Your goal:
What lines of the data include the string "Code"? Copy them all.

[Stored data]
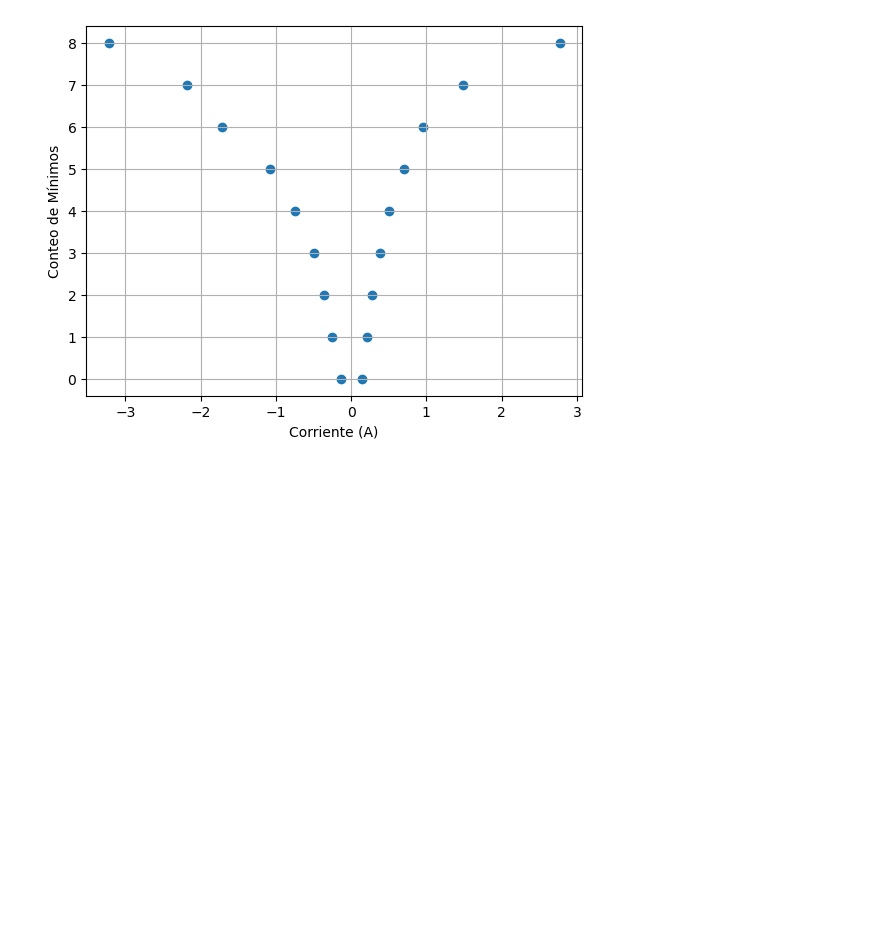
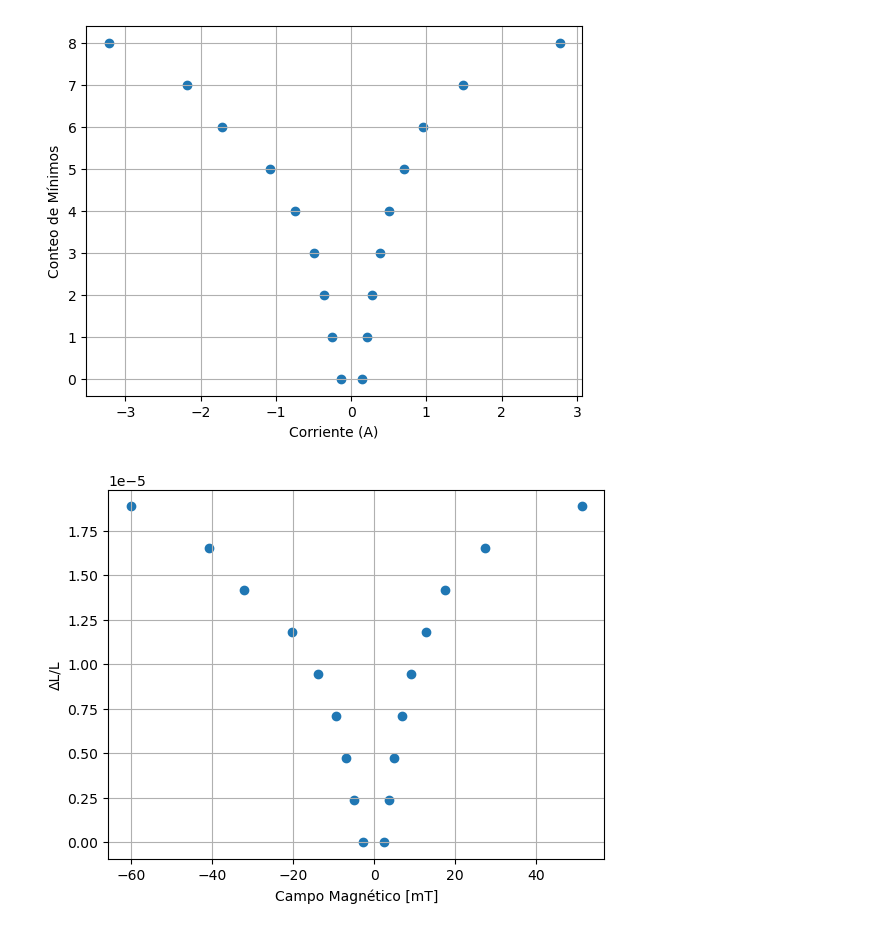
Before and after one commit to lsperezm/Intermedio, a Jupyter notebook: 2. Magnetostricción/Code/Codigo.ipynb, the cells around one changed output. Saved outputs shown, nothing was run; the diff lists cells and outputs as text; code cells hidden in the pictures; blank space fills up the shorter version.

```diff
--- a/2. Magnetostricción/Code/Codigo.ipynb
+++ b/2. Magnetostricción/Code/Codigo.ipynb
@@ -103,3 +115,11 @@ plt.grid()
 [figure]
 # %%
 B_Ni=I_Ni*regr[0]+regr[1]
+Long_Ni=delta(Conteo_Ni)/l
+# %%
+plt.scatter(B_Ni,Long_Ni)
+plt.xlabel('Campo Magnético [mT]')
+plt.ylabel('ΔL/L')
+plt.grid()
+# %% [output]
+[figure, added]
```
Also changed, not shown: parts of 3 cells of this notebook, 2 other files.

Problem solution:
Before and after one commit to lsperezm/Intermedio, a Jupyter notebook: 2. Magnetostricción/Code/Codigo.ipynb, the cells around one changed output. Saved outputs shown, nothing was run; the diff lists cells and outputs as text; code cells hidden in the pictures; blank space fills up the shorter version.
--- a/2. Magnetostricción/Code/Codigo.ipynb
+++ b/2. Magnetostricción/Code/Codigo.ipynb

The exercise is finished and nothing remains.